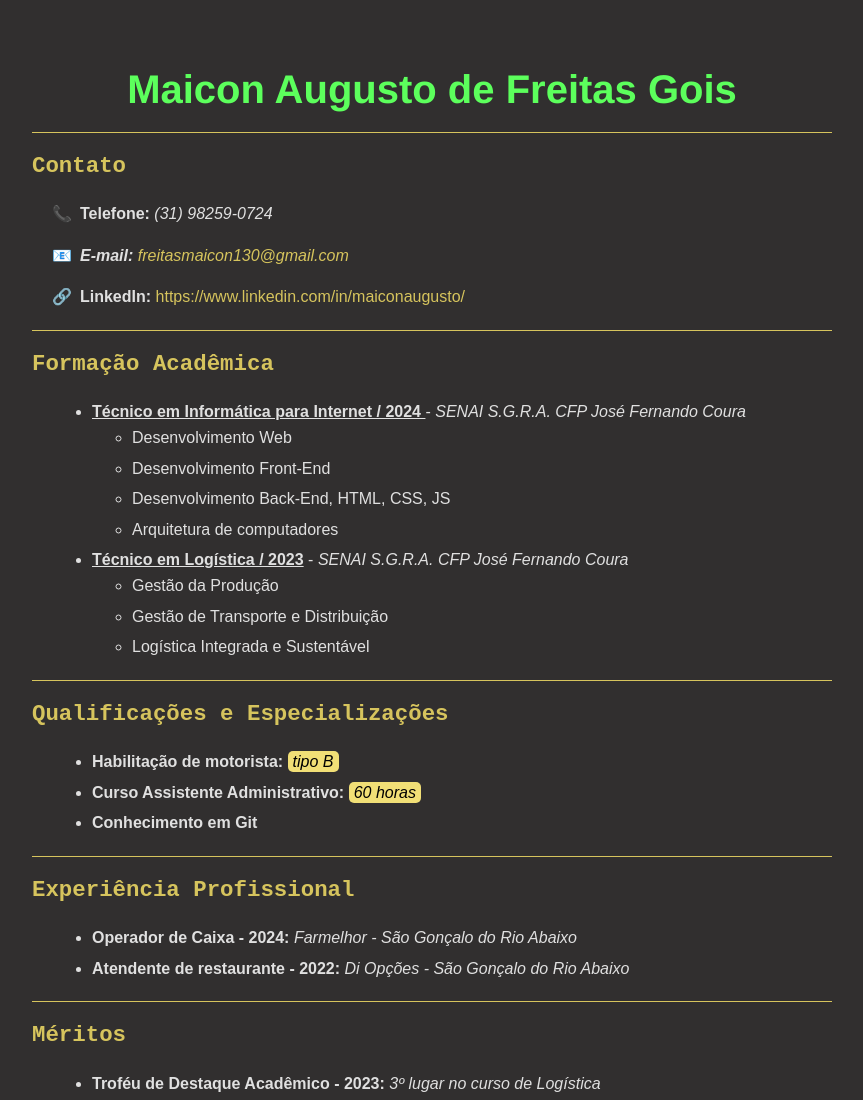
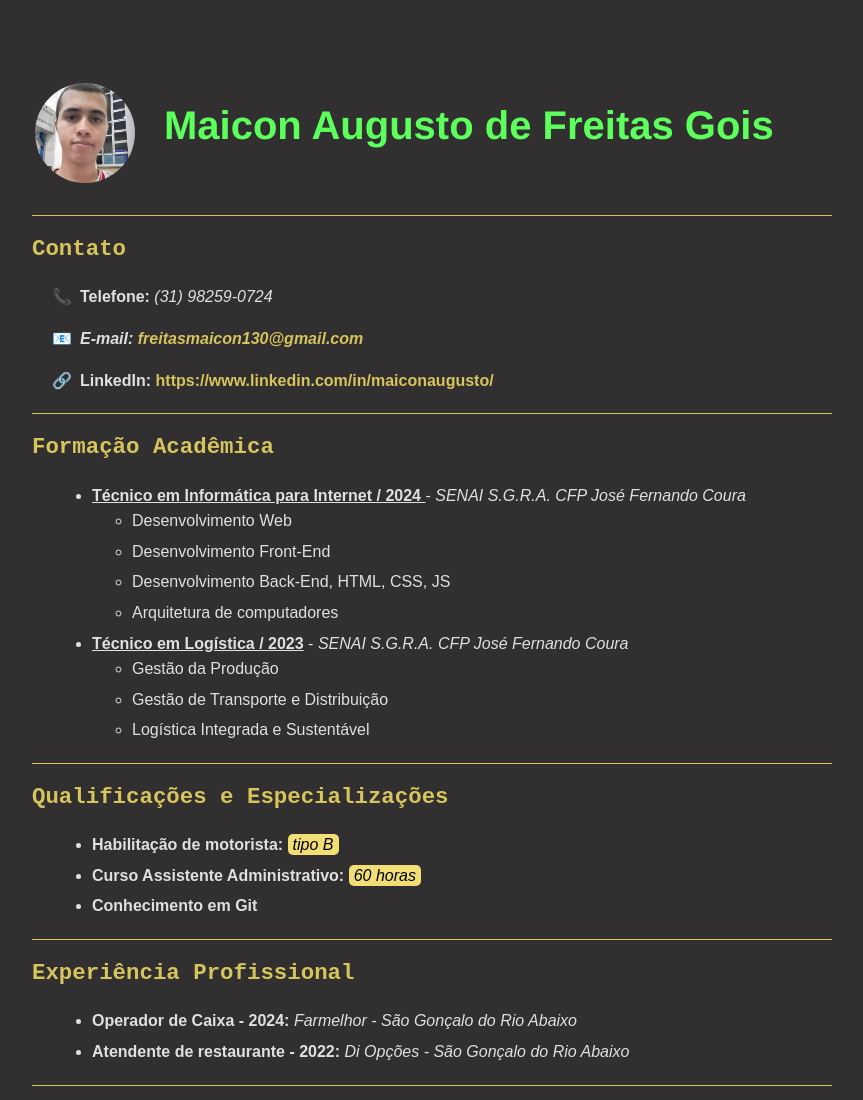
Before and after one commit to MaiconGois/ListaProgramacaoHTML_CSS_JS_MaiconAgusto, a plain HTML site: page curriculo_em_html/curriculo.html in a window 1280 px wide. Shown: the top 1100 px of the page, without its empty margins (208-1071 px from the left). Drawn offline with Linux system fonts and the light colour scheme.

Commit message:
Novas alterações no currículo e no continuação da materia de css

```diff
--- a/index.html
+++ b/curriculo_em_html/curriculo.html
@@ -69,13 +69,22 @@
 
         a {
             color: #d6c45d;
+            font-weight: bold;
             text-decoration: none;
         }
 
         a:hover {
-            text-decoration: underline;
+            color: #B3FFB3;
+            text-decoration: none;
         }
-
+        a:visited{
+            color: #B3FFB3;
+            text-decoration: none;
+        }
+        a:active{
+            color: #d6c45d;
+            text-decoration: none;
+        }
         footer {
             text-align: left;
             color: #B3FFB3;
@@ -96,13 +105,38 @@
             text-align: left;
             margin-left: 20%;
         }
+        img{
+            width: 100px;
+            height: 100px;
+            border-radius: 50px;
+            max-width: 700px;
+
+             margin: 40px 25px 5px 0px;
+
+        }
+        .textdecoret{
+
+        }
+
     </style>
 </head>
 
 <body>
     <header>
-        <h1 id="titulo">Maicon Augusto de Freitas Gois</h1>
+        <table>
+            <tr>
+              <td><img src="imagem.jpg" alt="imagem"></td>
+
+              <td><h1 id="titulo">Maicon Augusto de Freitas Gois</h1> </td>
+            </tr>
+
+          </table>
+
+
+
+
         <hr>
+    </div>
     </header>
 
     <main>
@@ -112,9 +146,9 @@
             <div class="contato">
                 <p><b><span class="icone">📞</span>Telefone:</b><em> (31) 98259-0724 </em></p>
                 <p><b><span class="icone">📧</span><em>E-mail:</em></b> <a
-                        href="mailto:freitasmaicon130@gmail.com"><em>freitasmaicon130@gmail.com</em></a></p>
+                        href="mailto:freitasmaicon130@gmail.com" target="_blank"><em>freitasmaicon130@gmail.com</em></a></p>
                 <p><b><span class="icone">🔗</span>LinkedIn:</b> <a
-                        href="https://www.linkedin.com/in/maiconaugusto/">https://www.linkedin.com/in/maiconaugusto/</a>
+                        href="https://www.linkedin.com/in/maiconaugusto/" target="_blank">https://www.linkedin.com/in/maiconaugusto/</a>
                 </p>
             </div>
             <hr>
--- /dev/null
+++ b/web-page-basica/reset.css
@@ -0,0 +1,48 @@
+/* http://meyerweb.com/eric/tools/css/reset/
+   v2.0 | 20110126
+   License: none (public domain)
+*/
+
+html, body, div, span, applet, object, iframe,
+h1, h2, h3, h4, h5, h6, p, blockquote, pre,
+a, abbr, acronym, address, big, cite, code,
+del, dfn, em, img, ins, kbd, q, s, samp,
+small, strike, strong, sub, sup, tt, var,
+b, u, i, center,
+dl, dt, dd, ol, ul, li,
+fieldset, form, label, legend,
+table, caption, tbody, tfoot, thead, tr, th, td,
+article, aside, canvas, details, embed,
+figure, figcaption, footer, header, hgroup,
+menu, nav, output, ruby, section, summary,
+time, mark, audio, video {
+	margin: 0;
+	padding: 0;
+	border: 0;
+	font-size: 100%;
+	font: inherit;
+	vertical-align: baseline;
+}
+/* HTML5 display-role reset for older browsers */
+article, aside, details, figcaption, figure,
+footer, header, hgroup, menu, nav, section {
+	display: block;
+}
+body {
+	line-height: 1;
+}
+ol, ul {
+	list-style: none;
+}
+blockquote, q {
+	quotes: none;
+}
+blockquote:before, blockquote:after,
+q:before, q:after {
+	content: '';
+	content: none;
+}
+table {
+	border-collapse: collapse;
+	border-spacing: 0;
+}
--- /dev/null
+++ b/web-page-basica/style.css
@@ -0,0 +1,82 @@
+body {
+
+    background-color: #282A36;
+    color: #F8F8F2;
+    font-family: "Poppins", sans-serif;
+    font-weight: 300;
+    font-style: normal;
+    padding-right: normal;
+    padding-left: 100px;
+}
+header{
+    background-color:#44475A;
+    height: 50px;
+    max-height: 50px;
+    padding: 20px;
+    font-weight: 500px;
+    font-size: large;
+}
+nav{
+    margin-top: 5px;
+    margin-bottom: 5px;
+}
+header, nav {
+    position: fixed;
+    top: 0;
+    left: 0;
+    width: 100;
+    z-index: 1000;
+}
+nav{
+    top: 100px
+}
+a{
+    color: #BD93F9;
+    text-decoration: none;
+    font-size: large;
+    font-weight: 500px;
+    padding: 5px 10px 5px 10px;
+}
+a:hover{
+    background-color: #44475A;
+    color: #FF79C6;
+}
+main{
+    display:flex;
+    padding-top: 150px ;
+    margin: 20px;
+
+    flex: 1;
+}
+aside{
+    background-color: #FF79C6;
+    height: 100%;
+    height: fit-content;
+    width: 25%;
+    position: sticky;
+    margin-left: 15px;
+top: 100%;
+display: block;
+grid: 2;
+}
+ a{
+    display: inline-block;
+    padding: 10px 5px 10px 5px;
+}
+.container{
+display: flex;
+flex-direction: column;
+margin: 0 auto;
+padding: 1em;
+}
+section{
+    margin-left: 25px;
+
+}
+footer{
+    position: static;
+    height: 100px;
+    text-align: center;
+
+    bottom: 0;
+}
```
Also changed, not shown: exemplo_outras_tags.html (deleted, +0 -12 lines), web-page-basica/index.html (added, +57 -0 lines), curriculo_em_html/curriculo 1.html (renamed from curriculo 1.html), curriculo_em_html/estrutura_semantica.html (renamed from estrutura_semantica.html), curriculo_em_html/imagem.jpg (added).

§ What to do
Number of lines with the string "class" in them: give it by itself, based on the listing above.

§ Result of this task
4